Tataki is a traditional Japanese method of searing tuna or meat over a high heat, then slicing and infusing with a pounded ginger-flavoured ponzu sauce (kinda like the Japanese version of carpaccio). Tataki is one of my favourite things to order when I go out for Japanese. I love this recipe with its crunchy macadamias and kick from the chilli!
- 500 g sashimi-grade tuna ask the fishmonger for a long piece of loin
- 1 cup macadamia nuts roughly chopped
- ¼ cup lemon juice
- ¼ cup soy sauce for gluten-free, use tamari or gluten-free soy sauce
- 2 teaspoons fresh ginger finely grated
- 2 teaspoons sesame oil
- 3 spring onions very finely sliced
- extra virgin olive oil for frying
- 2 red chilli seeds removed, finely sliced
- Cut tuna into long, thick pieces about 3cm in diameter. Keep chilled until ready to sear.
- Add macadamia nuts to a warm frying pan over a medium heat, toss and toast until golden.

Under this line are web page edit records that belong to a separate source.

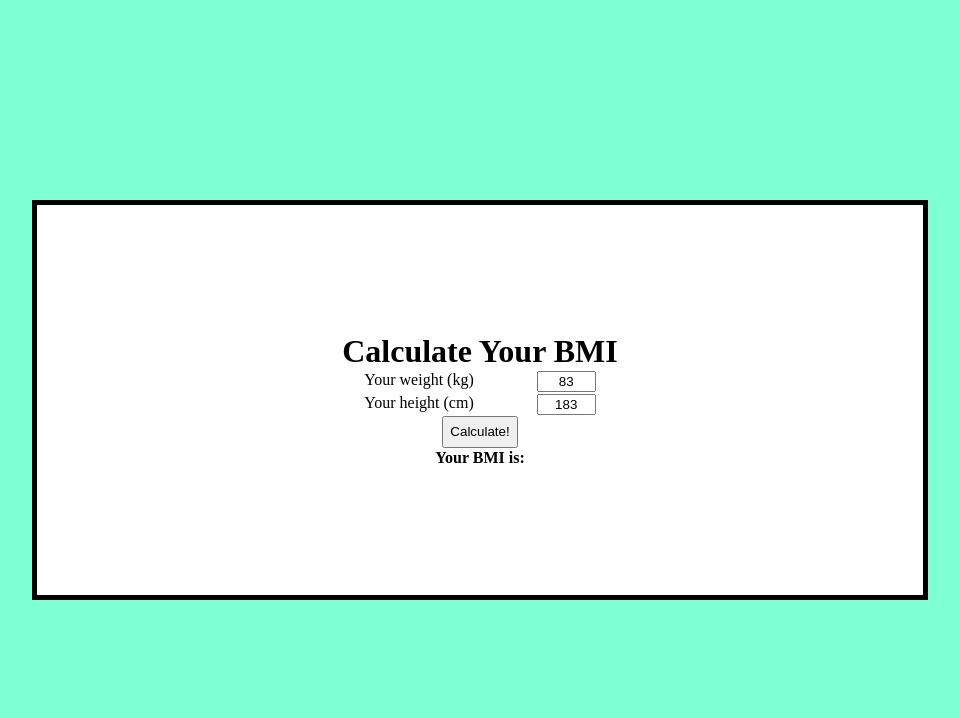
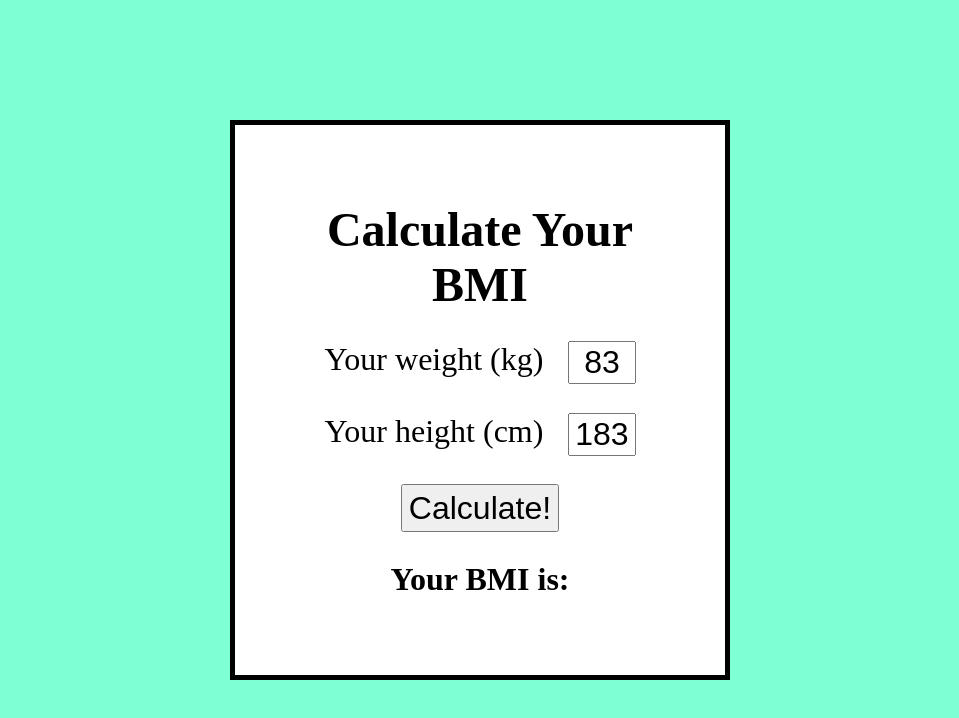
Before and after one commit to pjooklas/BMI-calculator, a website with bundled scripts: page index.html in a window 1280 px wide. Shown: the whole page, without its empty margins (160-1119 px from the left). Built offline with nearby package versions, Linux system fonts and the light colour scheme.

Commit message:
responsive design and result color depending on value

```diff
--- a/style.scss
+++ b/style.scss
@@ -15,11 +15,6 @@ body {
     background-color: $background-color;
 }
 
-// input[type=number]::-webkit-inner-spin-button,
-// input[type=number]::-webkit-outer-spin-button {
-//     -webkit-appearance: none;
-//     margin: 0;
-// }
 .wrapper {
     height: 50%;
     width: 70%;
@@ -40,7 +35,8 @@ body {
     }
 }
 
-.wrapper-errors {
+.wrapper-error-weight,
+.wrapper-error-height {
     color: $wrapper-error;
     margin-bottom: 5%;
 }
@@ -66,3 +62,53 @@ button {
 .wrapper-result {
     font-weight: 700;
 }
+
+@media only screen and (min-width: 600px) {
+    /* For tablets: */
+    .wrapper {
+        width: 425px;
+        height: 60%;
+        padding: 77px;
+        .wrapper-heading {
+            font-size: 2.5rem;
+        }
+    }
+    .wrapper-row {
+        font-size: 1.5rem;
+        input {
+            font-size: 1.5rem;
+        }
+    }
+    button {
+        height: 2rem;
+        font-size: 1.5rem;
+    }
+    .wrapper-result {
+        font-size: 1.5rem;
+    }
+}
+
+@media only screen and (min-width: 768px) {
+    /* For desktop: */
+    .wrapper {
+        width: 500px;
+        height: 70%;
+        padding: 77px;
+        .wrapper-heading {
+            font-size: 3rem;
+        }
+    }
+    .wrapper-row {
+        font-size: 2rem;
+        input {
+            font-size: 2rem;
+        }
+    }
+    button {
+        height: 3rem;
+        font-size: 2rem;
+    }
+    .wrapper-result {
+        font-size: 2rem;
+    }
+}
```
Also changed, not shown: style.css.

Set nuts aside.
- In a small bowl create the tataki sauce by combining lemon juice, soy sauce, ginger and sesame oil.
- Wash the spring onions well in water and squeeze to release the sticky onion juices.
- Turn frying pan up to a high heat and add a drizzle of extra virgin olive oil. Sear the tuna for 30 seconds on each side. Leave to rest for a few minutes before slicing into thick pieces.
- Layer tuna onto plates and sprinkle with toasted macadamias, spring onion and fine lengths of red chilli. Drizzle with the tataki sauce and serve.
- Tataki is a traditional Japanese method of searing tuna or meat over a high heat, then slicing and infusing with a pounded ginger-flavoured ponzu sauce (a basic sauce flavoured with citrus, such as yuzu or lemon, to serve in the sashimi style).
For a very fresh, light Japanese-inspired dinner party, serve this tataki alongside my Beef Carpaccio, Japanese-Style for your entree. In New Zealand, macadamia orchards are found in coastal areas of Northland, Auckland, Taranaki, Coromandel, Bay of Plenty, East Cape and Hawke’s Bay. The nuts are generally ready to harvest from late May, but they’re in the supermarket all year round. Macadamia nuts are 100 percent cholesterol-free and are highly beneficial for reducing cholesterol levels. They’re also a rich source of vitamin A, iron, protein, thiamin, riboflavin, niacin and folates.